Joe Louis Arena is headed to the great barn in the sky after two more games. With Detroit falling short of the playoffs for the first time in 26 seasons, the home of the Red Wings made sure not to go quietly into the night.
The Senators couldn’t have been too amused by all the weird things the legendary building rolled out in its dotage. Then again, many of their recent horrors have been self-inflicted and have nothing to do with the house they played in.
Still, they did have to wonder just a little if their environs were haunted last night.
Detroit’s first two goals were scored from behind the end line, which is almost the hockey equivalent of getting a runner home from third on a flyball caught in foul territory. Well — at least if that’s the way you let in the first two goals of the game.
Not to be outspooked, however, Ottawa’s Erik Karlsson turned around and got one of those back, from, yep, behind the end line. And on his, it sure seemed like Mr. Poltergeist had taken up residence among the octopi.
|MOVEMENT WITHIN LEAGUE LEADER BOARDS (With Categories and League Rankings)|
|ERIK KARLSSON, Ottawa:
Deflection (Opponent’s Stick), 3rd of the Year
|ERIK KARLSSON, Ottawa|
|DEFLECTION (OPPONENT’S STICK)|
Karlsson was deep in the right corner of the Red Wings end when he pitched a centering pass toward the slot. But one of the ghouls who lives below the rink’s floor boards poked his digit through the ice, hoping to thwart Karlsson’s attempt. Instead, the puck deflected off his ectoplasm and took a right turn, rolling right past Detroit goalie Petr Venkman — er, Mrazek — and through the side door into the net.
With both goaltenders now getting suspicious about the funny stuff going on in the ice, the spirits at Joe Louis were lifted — literally — on the Red Wings third goal.
Detroit was on a power play and Gustav Nyquist sought to poke the puck over a sprawling Frederik Anderson, who dove from the Senators’ net to interrupt his in-close bid. The puck ended up caroming off the toe of Nyquist’s skate and then up the shaft of Anderson’s stick into the air.

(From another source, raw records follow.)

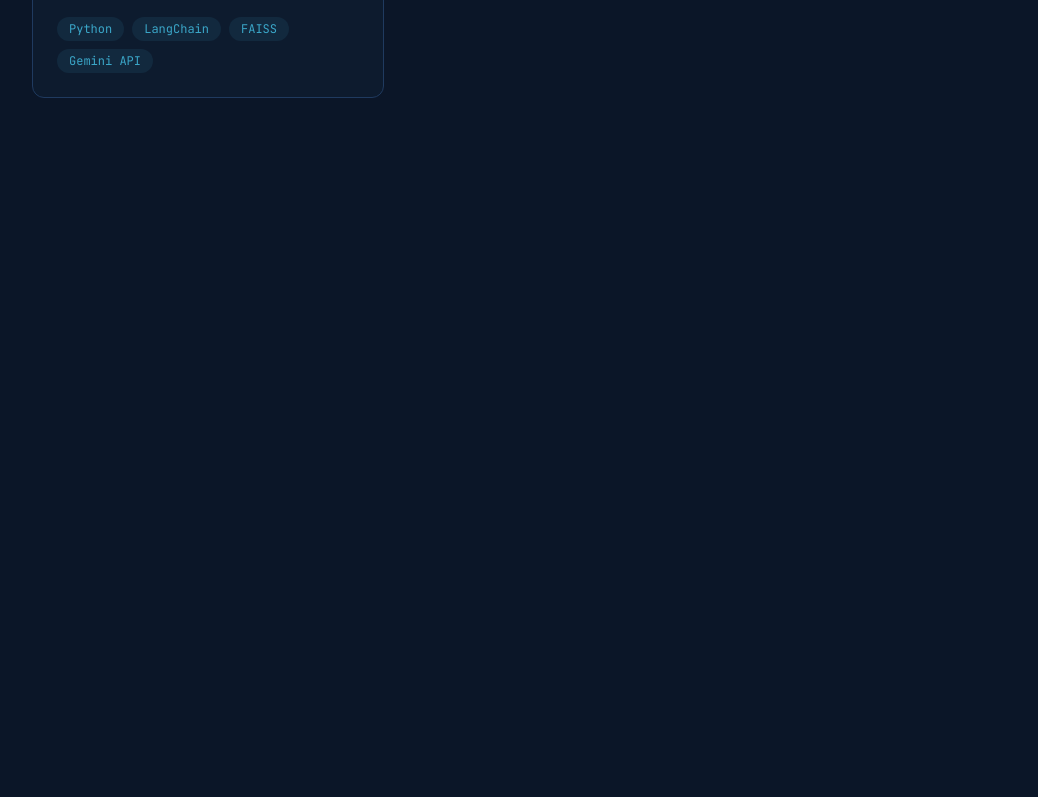
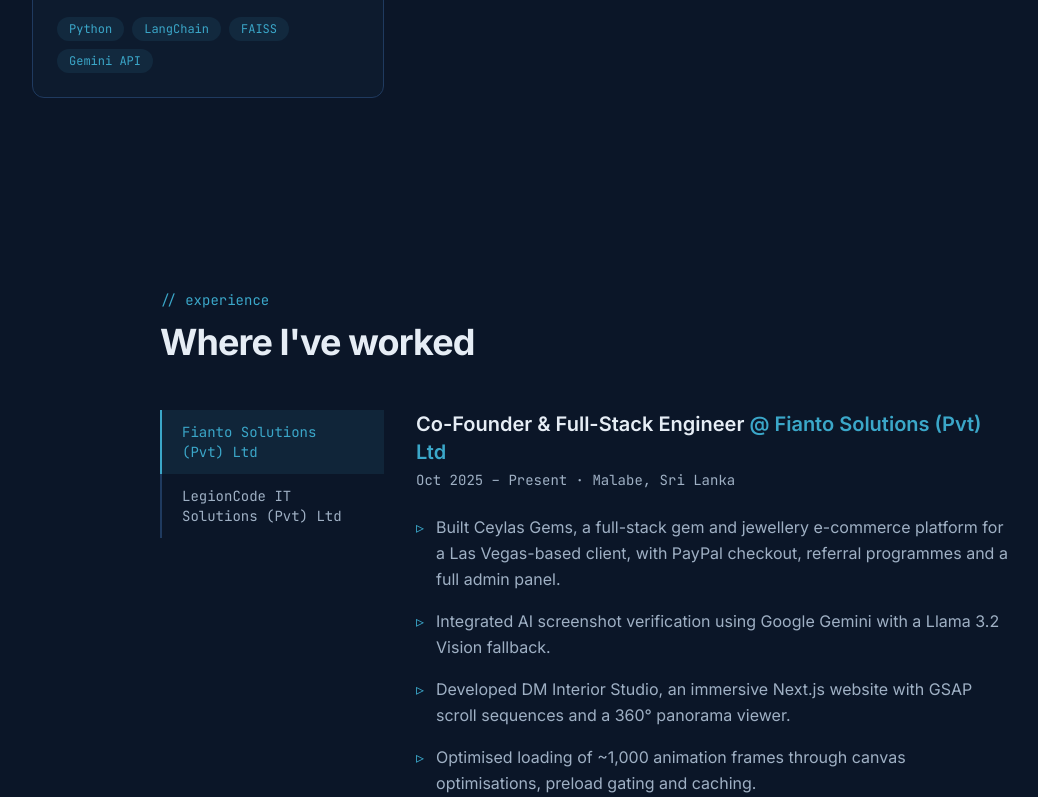
Before and after one commit to SabaragamuwaSATD/tharindu-portfolio, a Next.js app: page / in a window 1280 px wide. Shown: the part 2000-2797 px from the top of the page, without its empty margins (56-1094 px from the left). Before the commit the page ends 2194 px from the top, so only its background shows below. Built offline with nearby package versions, Linux system fonts and the light colour scheme.

Commit message:
feat: add experience section with company tabs

```diff
--- a/src/app/page.tsx
+++ b/src/app/page.tsx
@@ -1,11 +1,13 @@
 import Hero from "@/components/sections/Hero";
 import Work from "@/components/sections/Work";
+import Experience from "@/components/sections/Experience";
 
 export default function Home() {
   return (
     <main>
       <Hero />
       <Work />
+      <Experience />
     </main>
   );
 }
--- /dev/null
+++ b/src/components/sections/Experience.tsx
@@ -0,0 +1,15 @@
+import SectionHeading from "@/components/ui/SectionHeading";
+import ExperienceTabs from "@/components/ui/ExperienceTabs";
+import { experience } from "@/content/experience";
+
+export default function Experience() {
+  return (
+    <section
+      id="experience"
+      className="mx-auto max-w-4xl scroll-mt-20 px-6 py-24"
+    >
+      <SectionHeading label="experience" title="Where I've worked" />
+      <ExperienceTabs jobs={experience} />
+    </section>
+  );
+}
--- /dev/null
+++ b/src/components/ui/ExperienceTabs.tsx
@@ -0,0 +1,88 @@
+"use client";
+
+import { useState } from "react";
+import Tag from "@/components/ui/Tag";
+import type { Experience } from "@/types";
+
+export default function ExperienceTabs({ jobs }: { jobs: Experience[] }) {
+  const [activeIndex, setActiveIndex] = useState(0);
+  const job = jobs[activeIndex];
+
+  return (
+    <div className="flex flex-col gap-8 md:flex-row">
+      {/* Company tabs */}
+      <div
+        role="tablist"
+        aria-label="Work history"
+        className="flex overflow-x-auto md:w-56 md:shrink-0 md:flex-col"
+      >
+        {jobs.map((item, index) => {
+          const isActive = index === activeIndex;
+          return (
+            <button
+              key={item.company}
+              type="button"
+              role="tab"
+              id={`tab-${index}`}
+              aria-selected={isActive}
+              aria-controls={`panel-${index}`}
+              onClick={() => setActiveIndex(index)}
+              className={`whitespace-nowrap border-b-2 px-5 py-3 text-left font-mono text-sm transition-colors md:whitespace-normal md:border-b-0 md:border-l-2 ${
+                isActive
+                  ? "border-accent bg-accent/10 text-accent"
+                  : "border-navy-800 text-muted hover:bg-navy-900 hover:text-accent"
+              }`}
+            >
+              {item.company}
+            </button>
+          );
+        })}
+      </div>
+
+      {/* Job details */}
+      <div
+        role="tabpanel"
+        id={`panel-${activeIndex}`}
+        aria-labelledby={`tab-${activeIndex}`}
+        className="min-h-80 flex-1"
+      >
+        <h3 className="text-xl font-semibold">
+          {job.role}{" "}
+          {job.companyUrl ? (
+            <a
+              href={job.companyUrl}
+              target="_blank"
+              rel="noopener noreferrer"
+              className="text-accent hover:underline"
+            >
+              @ {job.company}
+            </a>
+          ) : (
+            <span className="text-accent">@ {job.company}</span>
+          )}
+        </h3>
+
+        <p className="mt-1 font-mono text-sm text-muted">
+          {job.startDate} – {job.endDate ?? "Present"} · {job.location}
+        </p>
+
+        <ul className="mt-6 space-y-4">
+          {job.highlights.map((point) => (
+            <li key={point} className="flex gap-3 leading-relaxed text-muted">
+              <span aria-hidden="true" className="text-accent">
+                ▹
+              </span>
+              <span>{point}</span>
+            </li>
+          ))}
+        </ul>
+
+        <ul aria-label="Tech stack" className="mt-6 flex flex-wrap gap-2">
+          {job.stack.map((tech) => (
+            <Tag key={tech}>{tech}</Tag>
+          ))}
+        </ul>
+      </div>
+    </div>
+  );
+}
```
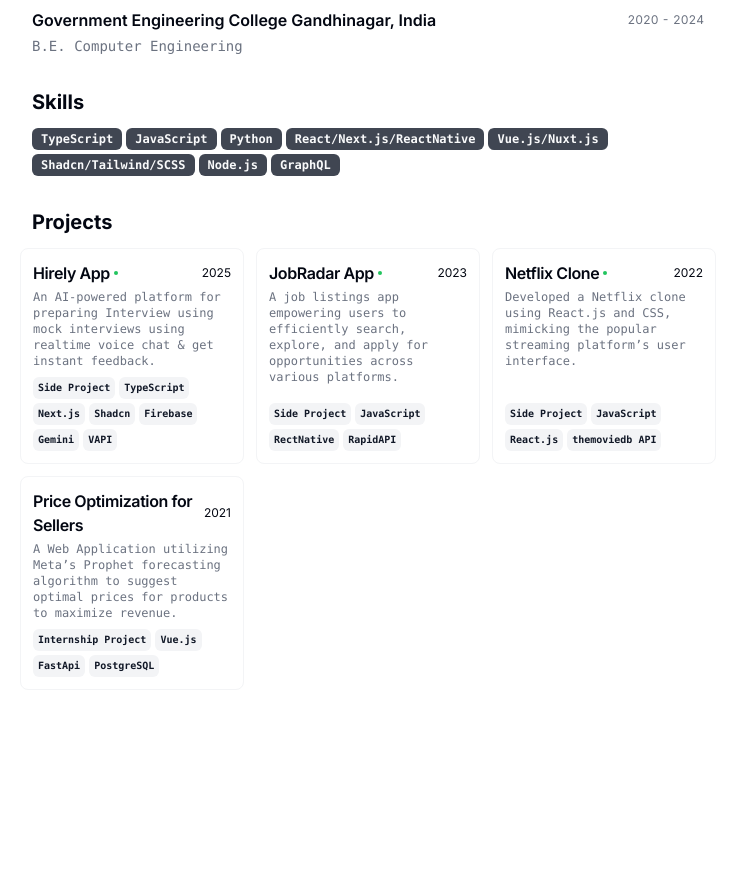
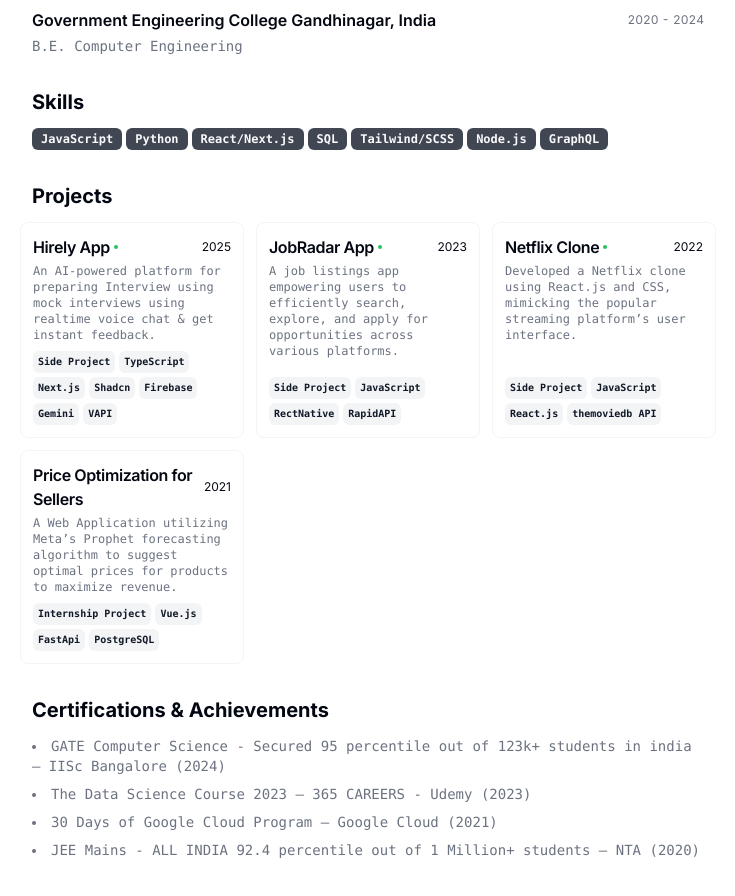
Before and after one commit to ShiroyaJay/Portfolio_website, a Next.js app: page / in a window 1280 px wide. Shown: the part 1140-2036 px from the top of the page, without its empty margins (272-1007 px from the left). Before the commit the page ends 1894 px from the top, so only its background shows below. Built offline with nearby package versions, Linux system fonts and the light colour scheme.

Commit message:
certification section

```diff
--- a/src/app/page.tsx
+++ b/src/app/page.tsx
@@ -184,6 +184,46 @@ export default function Page() {
             })}
           </div>
         </Section>
+
+        <Section className="print-force-new-page scroll-mb-16">
+  <h2 className="text-xl font-bold">Certifications & Achievements</h2>
+  <ul className="list-disc list-inside space-y-2 text-sm text-pretty font-mono text-muted-foreground">
+    {RESUME_DATA.certifications.map(
+      (
+        { title, issuer, date, link }: {
+          title: string;
+          issuer: string;
+          date?: string;
+          link?: string;
+        },
+        idx: number
+      ) => (
+       <li key={idx}>
+  {link ? (
+    <a
+      href={link}
+      target="_blank"
+      rel="noopener noreferrer"
+      className="hover:underline"
+
+    >
+      {title} — {issuer} {date && `(${date})`}
+    </a>
+  ) : (
+    <span className="text-foreground">
+      {title} — {issuer} {date && `(${date})`}
+    </span>
+  )}
+</li>
+
+
+
+
+      )
+    )}
+  </ul>
+</Section>
+
       </section>
 
       <CommandMenu
--- a/src/data/resume-data.tsx
+++ b/src/data/resume-data.tsx
@@ -94,12 +94,12 @@ export const RESUME_DATA = {
     },
   ],
   skills: [
-    "TypeScript",
+
     "JavaScript",
     "Python",
-    "React/Next.js/ReactNative",
-    "Vue.js/Nuxt.js",
-    "Shadcn/Tailwind/SCSS",
+    "React/Next.js",
+    "SQL",
+    "Tailwind/SCSS",
     "Node.js",
     "GraphQL",
   ],
@@ -149,4 +149,33 @@ export const RESUME_DATA = {
       // logo: JarockiMeLogo,
     },
   ],
+  certifications: [
+    {
+    title: "GATE Computer Science - Secured 95 percentile out of 123k+ students in india",
+    issuer: "IISc Bangalore",
+    date: "2024",
+    link: "https://drive.google.com/file/d/10eb8Xg_mxTEttc1wo1HhGAomn5ejpE35/view?usp=drive_link"
+  },
+  {
+    title: "The Data Science Course 2023",
+    issuer: "365 CAREERS - Udemy",
+    date: "2023",
+    link: "http://ude.my/UC-3787be33-9734-4c79-b039-7edb9ffb8e50",
+  },
+  {
+    title: "30 Days of Google Cloud Program",
+    issuer: "Google Cloud",
+    date: "2021",
+    link: "https://drive.google.com/file/d/132oswiREO79n5jTH2JXOY6VQA4yjJVQ0/view?usp=sharing",
+  },
+
+
+  {
+    title: "JEE Mains - ALL INDIA 92.4 percentile out of 1 Million+ students",
+    issuer: "NTA",
+    date: "2020",
+    link: "https://drive.google.com/file/d/12cgOLnCcwhiMulijraNkD_YUgXe4lZMc/view?usp=sharing"
+  }
+],
+
 } as const;
```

Enter the invisible flying monkeys. The puck rose above the crossbar, hovering over the crease with eight players encircling it with momentarily fixed gazes. Nyquist then tried to swat it out of the air into the net, but whiffed. But from behind the net — where else? — another stick emerged, that of Tomas Tatar, who got just enough of the warbling disc to edge it past the goal line upon its landing, giving the Red Wings a 4-2 lead.
|TOMAS TATAR, Detroit:
Third Period, 11th of the Year; Batted Out of Air, 2nd of the Year
|TOMAS TATAR, Detroit|
|THIRD PERIOD||BATTED OUT OF AIR|
Ottawa would tie the game in pretty conventional fashion, although the goal that sent the game to overtime was scored directly from a won faceoff by Frederik Claesson, who has done that twice this year to tie for the NHL lead in that category, despite having just one other goal on the year.
And if you think the Joe had had enough for one night — or one lifetime — it made sure the overtime would yield to a shootout. From there, it took 13 shots until anyone scored. And that someone would turn out to be the Red Wings Evgeny Svechnikov, playing in his first NHL game.
It seems the old Joe was finally ready to give way to the new.
|KYLE TURRIS, Ottawa:
High Slot, 5th of the Year; Snap Shot, 7th of the Year; Screen, 10th of the Year; Third Period, 12th of the Year
|KYLE TURRIS, Ottawa|
|HIGH SLOT||SNAP SHOT||SCREEN||THIRD PERIOD|
|FREDRIK CLAESSON, Ottawa:
Directly from Won Faceoff, 2nd of the Year
|FREDRIK CLAESSON, Ottawa|
|DIRECTLY FROM WON FACEOFF|